Rather than list the five facts, here is the link that appeared in my inbox:   According to the Los Angeles Times, it was originally published on December 4, 2017.

There is always a lot of blather in the news about whether Social Security will still be around after 2035 when the current pool of money in the Trust will be exhausted.

There’s increased talk about how the GOP wants to gut the system and have it simply go away. That’s just smoke to create confusion about some other issue they don’t want to deal with. It’s not going away.

If no changes are made, when it becomes exhausted, those receiving benefits will have their amounts reduced because the only source of those benefits are from the money that continues to come into the system from FICA taxes. Those are the amounts that are withheld from paychecks that go into the Social Security system.

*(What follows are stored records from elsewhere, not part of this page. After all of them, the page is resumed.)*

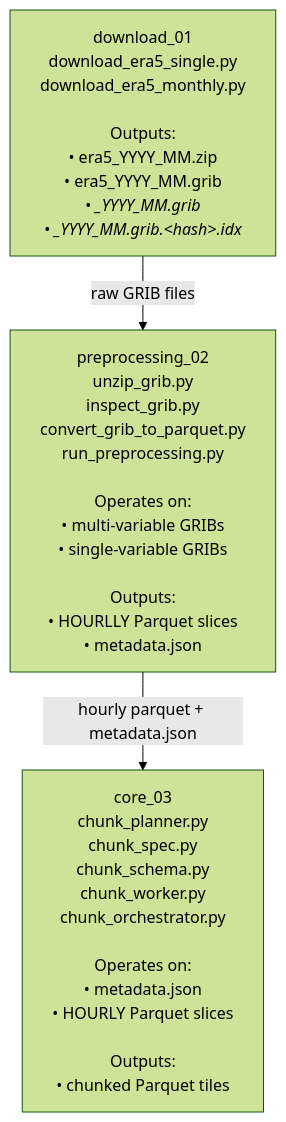
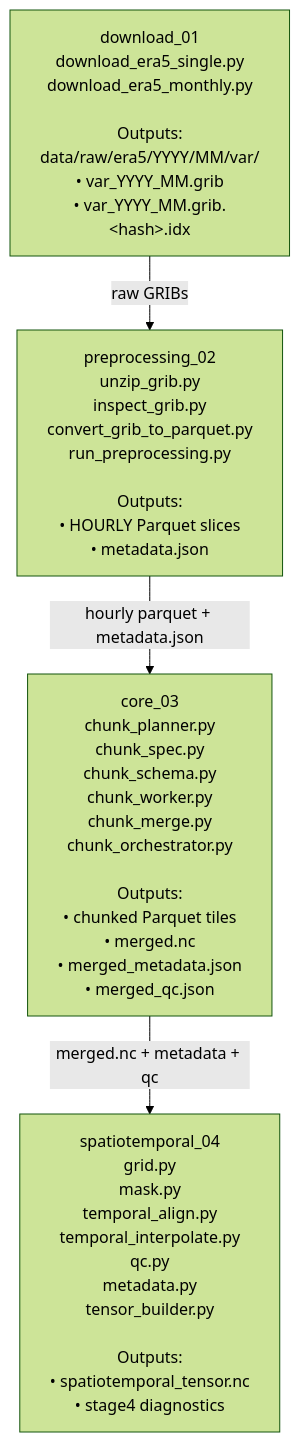
The diagram in diagrams/pipeline.md (bdeng1018/era5-pollution-risk), drawn with Mermaid (forest theme) before and after one commit. The commit also changed other lines of this file and 90 other files, not shown here.

Commit message:
Branch 2 — Version 2 (Push 3): End‑to‑end ERA5 pipeline stabilization across Stages 1–4, delivering normalized GRIB structure, consistent metadata, and efficient multi‑year, multi‑variable processing.

````diff
--- a/diagrams/pipeline.md
+++ b/diagrams/pipeline.md
@@ -16,12 +15,15 @@
 ```mermaid
 flowchart TD
 
-    A[download_01<br>download_era5_single.py<br>download_era5_monthly.py<br><br>Outputs:<br>• era5_YYYY_MM.zip<br>• era5_YYYY_MM.grib<br>• <var>_YYYY_MM.grib<br>• <var>_YYYY_MM.grib.&lt;hash&gt;.idx]
+    A[download_01<br>download_era5_single.py<br>download_era5_monthly.py<br><br>Outputs:<br>data/raw/era5/YYYY/MM/var/<br>• var_YYYY_MM.grib<br>• var_YYYY_MM.grib.&lt;hash&gt;.idx]
 
-    B[preprocessing_02<br>unzip_grib.py<br>inspect_grib.py<br>convert_grib_to_parquet.py<br>run_preprocessing.py<br><br>Operates on:<br>• multi‑variable GRIBs<br>• single‑variable GRIBs<br><br>Outputs:<br>• HOURLLY Parquet slices<br>• metadata.json]
+    B[preprocessing_02<br>unzip_grib.py<br>inspect_grib.py<br>convert_grib_to_parquet.py<br>run_preprocessing.py<br><br>Outputs:<br>• HOURLY Parquet slices<br>• metadata.json]
 
-    C[core_03<br>chunk_planner.py<br>chunk_spec.py<br>chunk_schema.py<br>chunk_worker.py<br>chunk_orchestrator.py<br><br>Operates on:<br>• metadata.json<br>• HOURLY Parquet slices<br><br>Outputs:<br>• chunked Parquet tiles]
+    C[core_03<br>chunk_planner.py<br>chunk_spec.py<br>chunk_schema.py<br>chunk_worker.py<br>chunk_merge.py<br>chunk_orchestrator.py<br><br>Outputs:<br>• chunked Parquet tiles<br>• merged.nc<br>• merged_metadata.json<br>• merged_qc.json]
 
-    A -->|raw GRIB files| B
+    D[spatiotemporal_04<br>grid.py<br>mask.py<br>temporal_align.py<br>temporal_interpolate.py<br>qc.py<br>metadata.py<br>tensor_builder.py<br><br>Outputs:<br>• spatiotemporal_tensor.nc<br>• stage4 diagnostics]
+
+    A -->|raw GRIBs| B
     B -->|hourly parquet + metadata.json| C
+    C -->|merged.nc + metadata + qc| D
 ```
````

The last major change to the system came in 1983, 36 years ago. The primary changes made then were to increase the % of the FICA tax and to increase the upper limit of income to which the FICA tax applied.

When those changes were made, there was hue and cry about how it would bankrupt small business owners and cause financial pain across the nation. A few months later no one noticed it. It’s been working fine ever since. But it has to reach a crisis point before anyone in Washington has the political will to effect a similar change.

Actually, this time I’m thinking we’ll probably not increase the % but significantly increase the income threshold for continuing to pay into the system. Right now the threshold is almost comically low, despite there now being a small annual increase.

Just don’t hold your breath because those changes are not likely to happen before another ten years pass and it’s 2029. That’s because no Senator without six years or less to run after their most recent election is going to give a damn about it. By then there may be 70 million recipients/voters or more, and they will be pissed if the system is not brought up to date.

Tony Kendzior \ September 12, 2019